▸ **What to do**
Take every line from the material that has the word "diagnosis" in it.

▸ **Data in this exercise**
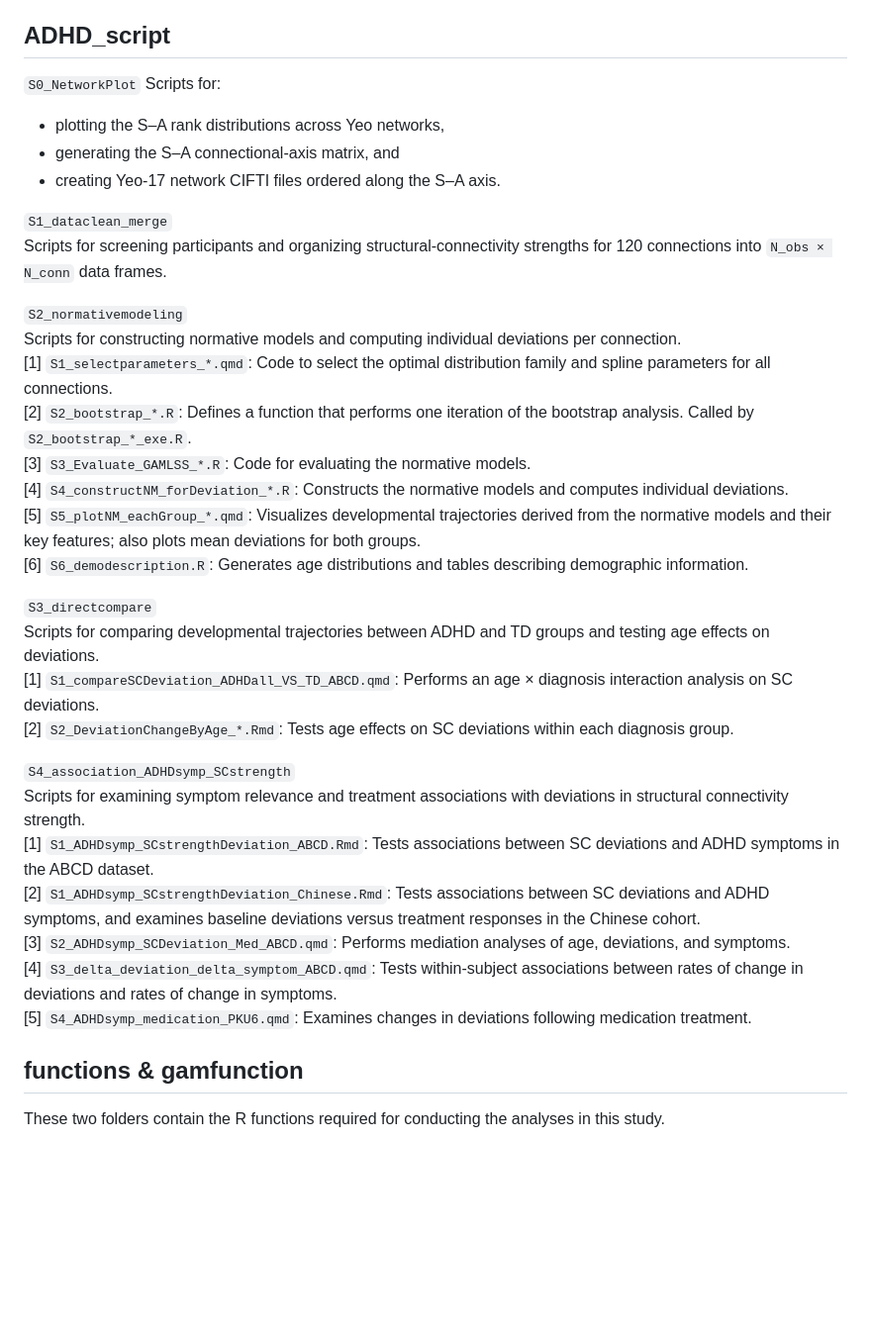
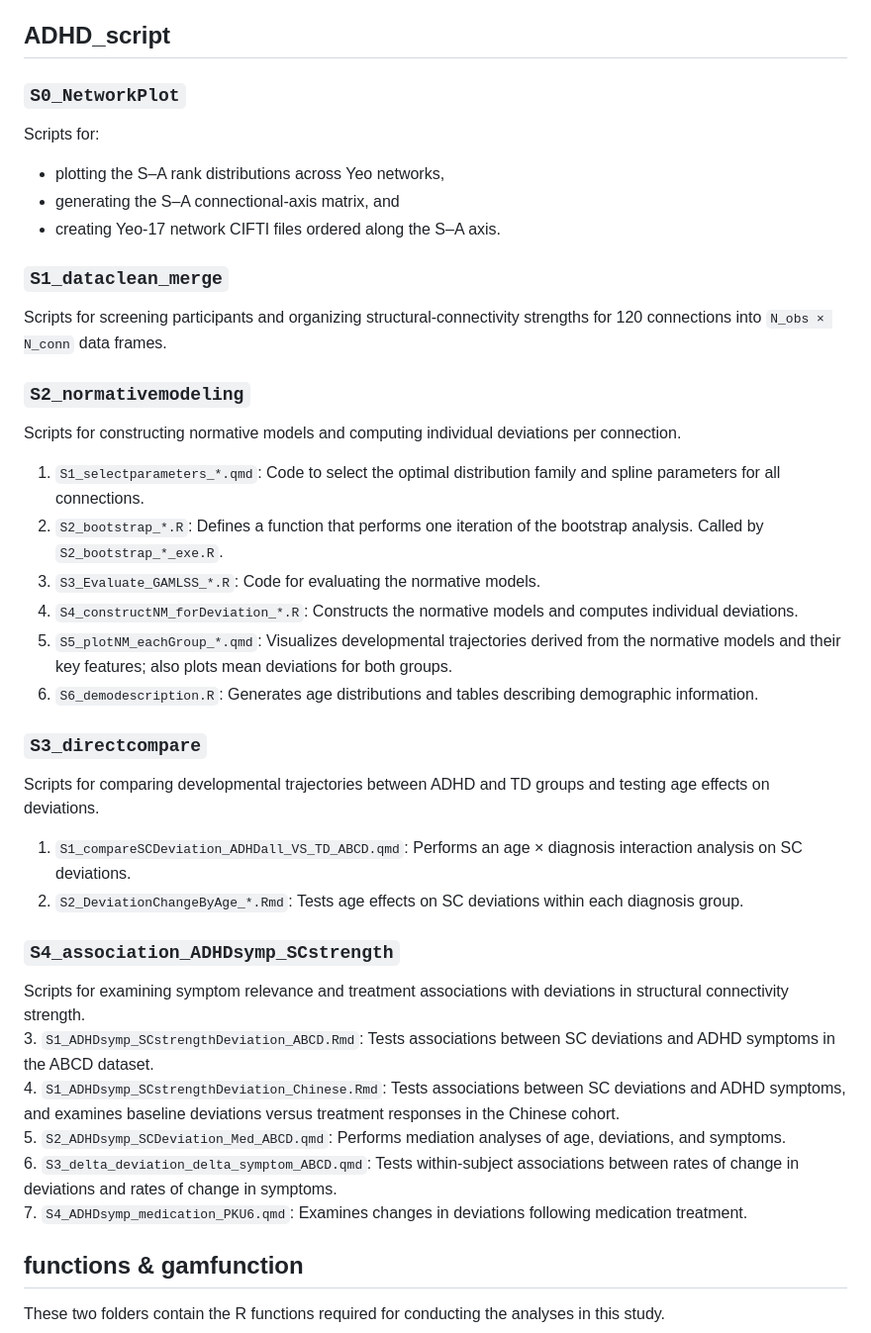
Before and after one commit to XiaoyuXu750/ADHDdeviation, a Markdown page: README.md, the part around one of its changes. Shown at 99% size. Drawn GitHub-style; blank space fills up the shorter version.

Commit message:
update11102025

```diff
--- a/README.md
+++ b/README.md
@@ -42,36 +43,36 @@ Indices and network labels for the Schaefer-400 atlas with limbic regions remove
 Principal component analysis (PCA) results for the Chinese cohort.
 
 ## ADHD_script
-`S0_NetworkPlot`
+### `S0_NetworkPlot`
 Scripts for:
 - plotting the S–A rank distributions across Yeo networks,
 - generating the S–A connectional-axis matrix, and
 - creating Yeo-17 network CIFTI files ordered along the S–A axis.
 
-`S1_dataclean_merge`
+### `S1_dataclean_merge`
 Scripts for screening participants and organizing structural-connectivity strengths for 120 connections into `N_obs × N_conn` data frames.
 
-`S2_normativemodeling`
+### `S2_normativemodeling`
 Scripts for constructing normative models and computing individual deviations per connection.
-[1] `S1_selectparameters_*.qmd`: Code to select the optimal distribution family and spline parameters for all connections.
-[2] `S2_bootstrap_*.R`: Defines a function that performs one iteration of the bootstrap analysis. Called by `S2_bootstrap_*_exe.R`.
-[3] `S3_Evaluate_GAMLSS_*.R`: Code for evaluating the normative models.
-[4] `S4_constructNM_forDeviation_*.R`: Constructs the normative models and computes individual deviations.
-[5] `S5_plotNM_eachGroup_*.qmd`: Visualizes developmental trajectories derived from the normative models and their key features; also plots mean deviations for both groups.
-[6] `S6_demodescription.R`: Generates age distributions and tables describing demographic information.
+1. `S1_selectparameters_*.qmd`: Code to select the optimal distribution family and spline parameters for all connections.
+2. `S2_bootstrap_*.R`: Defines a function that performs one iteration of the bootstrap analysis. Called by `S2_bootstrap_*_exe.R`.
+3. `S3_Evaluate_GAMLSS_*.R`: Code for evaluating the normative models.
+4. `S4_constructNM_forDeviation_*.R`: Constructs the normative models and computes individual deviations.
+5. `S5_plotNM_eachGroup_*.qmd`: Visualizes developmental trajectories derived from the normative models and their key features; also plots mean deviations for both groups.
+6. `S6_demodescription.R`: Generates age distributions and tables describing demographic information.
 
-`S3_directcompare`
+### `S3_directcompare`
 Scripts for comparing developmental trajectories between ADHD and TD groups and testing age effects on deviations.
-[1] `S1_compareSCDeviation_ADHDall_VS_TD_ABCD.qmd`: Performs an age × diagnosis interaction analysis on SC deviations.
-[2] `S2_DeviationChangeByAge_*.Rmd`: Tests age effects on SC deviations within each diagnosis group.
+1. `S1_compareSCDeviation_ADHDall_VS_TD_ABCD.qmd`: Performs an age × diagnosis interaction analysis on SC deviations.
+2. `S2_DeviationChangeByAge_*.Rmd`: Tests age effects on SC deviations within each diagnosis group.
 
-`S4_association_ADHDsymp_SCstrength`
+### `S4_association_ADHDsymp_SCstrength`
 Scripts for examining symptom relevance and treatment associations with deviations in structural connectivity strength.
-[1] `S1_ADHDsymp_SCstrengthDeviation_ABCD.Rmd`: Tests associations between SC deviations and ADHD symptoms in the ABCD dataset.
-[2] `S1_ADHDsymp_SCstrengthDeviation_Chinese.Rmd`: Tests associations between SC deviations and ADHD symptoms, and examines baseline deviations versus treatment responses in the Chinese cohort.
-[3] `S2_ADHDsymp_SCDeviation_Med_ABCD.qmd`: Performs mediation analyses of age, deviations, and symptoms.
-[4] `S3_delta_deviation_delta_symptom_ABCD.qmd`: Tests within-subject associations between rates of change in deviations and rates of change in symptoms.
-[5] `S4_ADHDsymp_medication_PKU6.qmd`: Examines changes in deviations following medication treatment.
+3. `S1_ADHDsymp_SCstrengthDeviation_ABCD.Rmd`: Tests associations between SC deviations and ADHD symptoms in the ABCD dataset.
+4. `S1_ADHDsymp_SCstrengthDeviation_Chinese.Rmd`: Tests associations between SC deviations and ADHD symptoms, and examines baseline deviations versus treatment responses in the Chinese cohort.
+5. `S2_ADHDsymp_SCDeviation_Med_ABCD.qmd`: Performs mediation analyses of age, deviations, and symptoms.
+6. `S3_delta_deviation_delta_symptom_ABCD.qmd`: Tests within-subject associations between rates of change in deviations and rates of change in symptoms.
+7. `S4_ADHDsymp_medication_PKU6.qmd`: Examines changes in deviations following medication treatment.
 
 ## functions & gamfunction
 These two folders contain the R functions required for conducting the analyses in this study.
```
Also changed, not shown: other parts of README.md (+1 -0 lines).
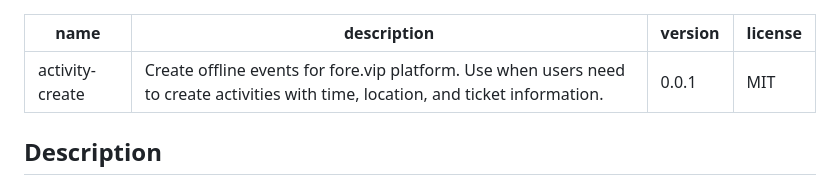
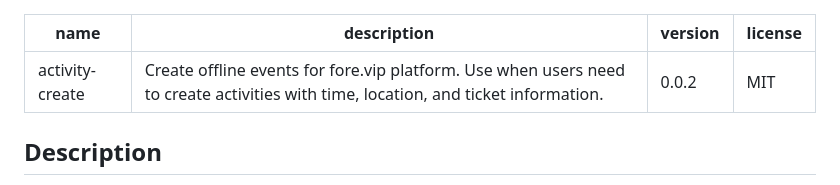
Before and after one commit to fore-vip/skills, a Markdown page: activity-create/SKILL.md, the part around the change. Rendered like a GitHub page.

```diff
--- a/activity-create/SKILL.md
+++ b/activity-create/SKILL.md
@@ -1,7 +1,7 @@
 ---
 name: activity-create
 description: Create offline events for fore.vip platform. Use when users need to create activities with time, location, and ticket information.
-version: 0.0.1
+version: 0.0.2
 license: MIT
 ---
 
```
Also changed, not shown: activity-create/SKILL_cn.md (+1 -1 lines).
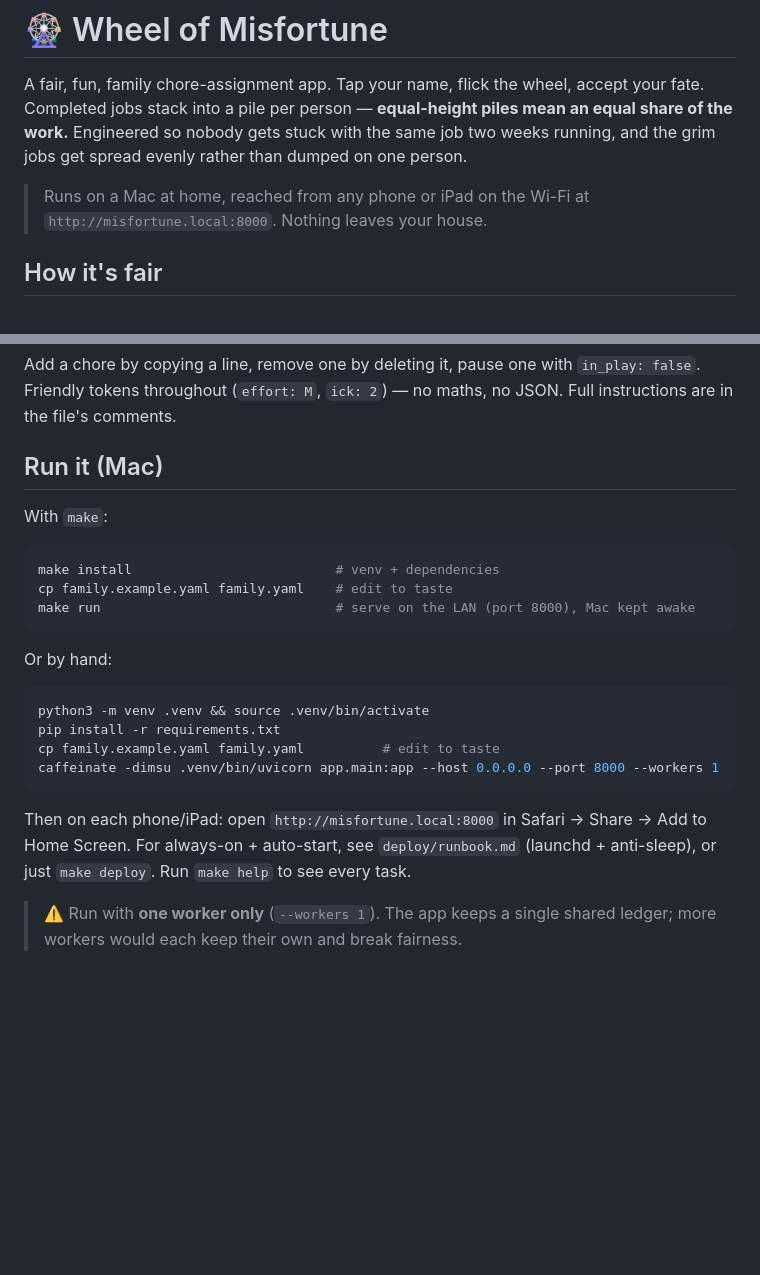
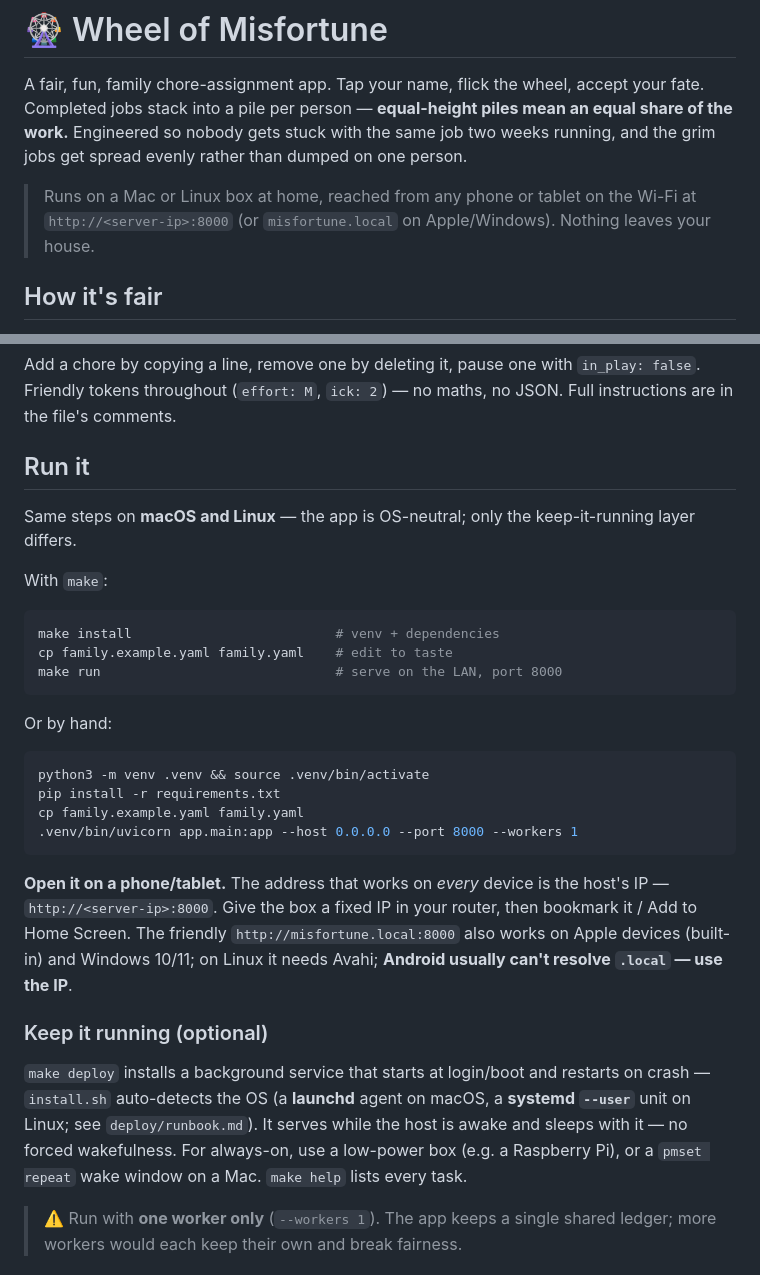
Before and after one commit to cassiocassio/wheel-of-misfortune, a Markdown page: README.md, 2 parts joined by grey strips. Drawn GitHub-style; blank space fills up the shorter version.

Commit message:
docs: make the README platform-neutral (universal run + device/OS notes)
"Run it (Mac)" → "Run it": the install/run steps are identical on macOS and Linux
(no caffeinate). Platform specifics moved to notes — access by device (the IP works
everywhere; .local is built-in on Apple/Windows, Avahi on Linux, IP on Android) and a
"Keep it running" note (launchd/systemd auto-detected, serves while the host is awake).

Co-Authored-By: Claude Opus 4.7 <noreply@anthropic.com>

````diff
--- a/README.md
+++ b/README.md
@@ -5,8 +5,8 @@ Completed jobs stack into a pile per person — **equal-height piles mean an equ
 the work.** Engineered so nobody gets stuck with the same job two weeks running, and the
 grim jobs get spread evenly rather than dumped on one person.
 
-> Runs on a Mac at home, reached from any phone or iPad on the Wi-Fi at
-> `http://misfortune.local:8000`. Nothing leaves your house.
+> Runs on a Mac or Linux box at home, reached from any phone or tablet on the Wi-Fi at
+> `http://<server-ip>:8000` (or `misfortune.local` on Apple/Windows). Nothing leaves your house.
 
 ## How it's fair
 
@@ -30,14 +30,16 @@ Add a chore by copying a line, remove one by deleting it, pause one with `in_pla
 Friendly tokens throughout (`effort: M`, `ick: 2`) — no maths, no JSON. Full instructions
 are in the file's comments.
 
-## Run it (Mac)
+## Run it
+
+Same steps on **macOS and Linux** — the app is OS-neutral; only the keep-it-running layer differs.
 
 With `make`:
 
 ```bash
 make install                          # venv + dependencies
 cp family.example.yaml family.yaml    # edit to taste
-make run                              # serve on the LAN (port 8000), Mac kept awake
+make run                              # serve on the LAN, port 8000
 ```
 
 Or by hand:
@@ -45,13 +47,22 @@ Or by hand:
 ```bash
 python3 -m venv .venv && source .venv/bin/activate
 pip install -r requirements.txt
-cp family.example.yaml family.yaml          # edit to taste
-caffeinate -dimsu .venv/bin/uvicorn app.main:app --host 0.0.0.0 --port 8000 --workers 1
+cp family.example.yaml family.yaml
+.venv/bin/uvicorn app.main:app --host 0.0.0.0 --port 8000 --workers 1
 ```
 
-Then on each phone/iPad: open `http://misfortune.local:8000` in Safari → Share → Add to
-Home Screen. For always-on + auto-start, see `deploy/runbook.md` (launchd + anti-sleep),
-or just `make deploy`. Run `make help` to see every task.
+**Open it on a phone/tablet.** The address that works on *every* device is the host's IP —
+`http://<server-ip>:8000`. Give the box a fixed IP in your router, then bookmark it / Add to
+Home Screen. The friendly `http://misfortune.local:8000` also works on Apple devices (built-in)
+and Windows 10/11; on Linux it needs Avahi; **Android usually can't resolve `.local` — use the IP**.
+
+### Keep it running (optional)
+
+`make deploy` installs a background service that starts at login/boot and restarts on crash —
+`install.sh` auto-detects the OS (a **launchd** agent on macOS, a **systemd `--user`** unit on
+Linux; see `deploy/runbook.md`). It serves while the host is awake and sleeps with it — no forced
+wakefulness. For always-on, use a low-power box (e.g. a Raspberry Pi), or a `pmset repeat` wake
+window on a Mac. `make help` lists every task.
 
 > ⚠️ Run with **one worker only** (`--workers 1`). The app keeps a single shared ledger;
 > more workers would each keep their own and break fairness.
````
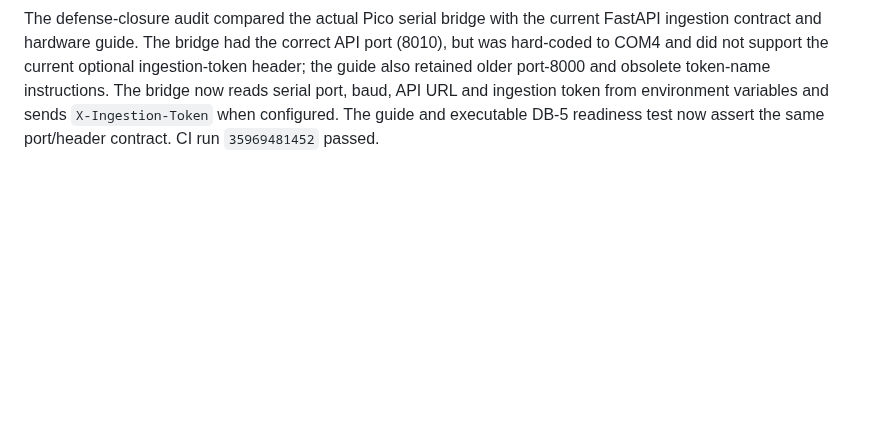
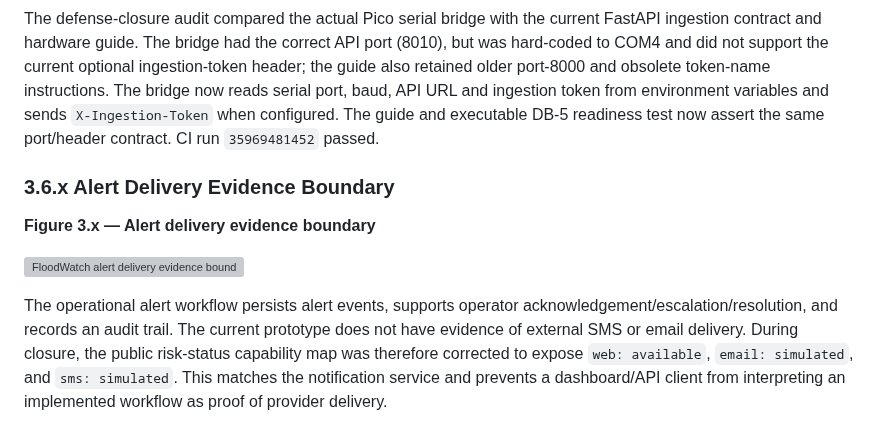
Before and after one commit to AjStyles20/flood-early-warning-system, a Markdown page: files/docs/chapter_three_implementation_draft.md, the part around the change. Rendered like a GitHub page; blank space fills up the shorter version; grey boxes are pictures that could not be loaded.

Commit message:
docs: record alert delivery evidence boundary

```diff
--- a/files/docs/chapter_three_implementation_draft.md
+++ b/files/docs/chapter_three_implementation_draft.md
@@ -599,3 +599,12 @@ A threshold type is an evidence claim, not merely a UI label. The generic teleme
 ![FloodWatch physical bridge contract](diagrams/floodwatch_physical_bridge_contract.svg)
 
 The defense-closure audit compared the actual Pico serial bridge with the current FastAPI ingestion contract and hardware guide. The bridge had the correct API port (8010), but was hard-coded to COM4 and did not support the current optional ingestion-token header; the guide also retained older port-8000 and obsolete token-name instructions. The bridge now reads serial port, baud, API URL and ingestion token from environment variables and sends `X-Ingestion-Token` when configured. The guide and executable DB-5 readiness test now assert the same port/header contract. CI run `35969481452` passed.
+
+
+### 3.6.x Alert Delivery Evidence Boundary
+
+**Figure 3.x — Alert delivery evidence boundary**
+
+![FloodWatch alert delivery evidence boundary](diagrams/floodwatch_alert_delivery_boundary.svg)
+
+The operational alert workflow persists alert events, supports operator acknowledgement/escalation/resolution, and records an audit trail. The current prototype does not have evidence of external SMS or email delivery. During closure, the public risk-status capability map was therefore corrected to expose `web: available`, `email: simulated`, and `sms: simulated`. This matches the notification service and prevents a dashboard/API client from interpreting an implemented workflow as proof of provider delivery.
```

▸ **Exercise solution**
-[1] `S1_compareSCDeviation_ADHDall_VS_TD_ABCD.qmd`: Performs an age × diagnosis interaction analysis on SC deviations.
-[2] `S2_DeviationChangeByAge_*.Rmd`: Tests age effects on SC deviations within each diagnosis group.
+1. `S1_compareSCDeviation_ADHDall_VS_TD_ABCD.qmd`: Performs an age × diagnosis interaction analysis on SC deviations.
+2. `S2_DeviationChangeByAge_*.Rmd`: Tests age effects on SC deviations within each diagnosis group.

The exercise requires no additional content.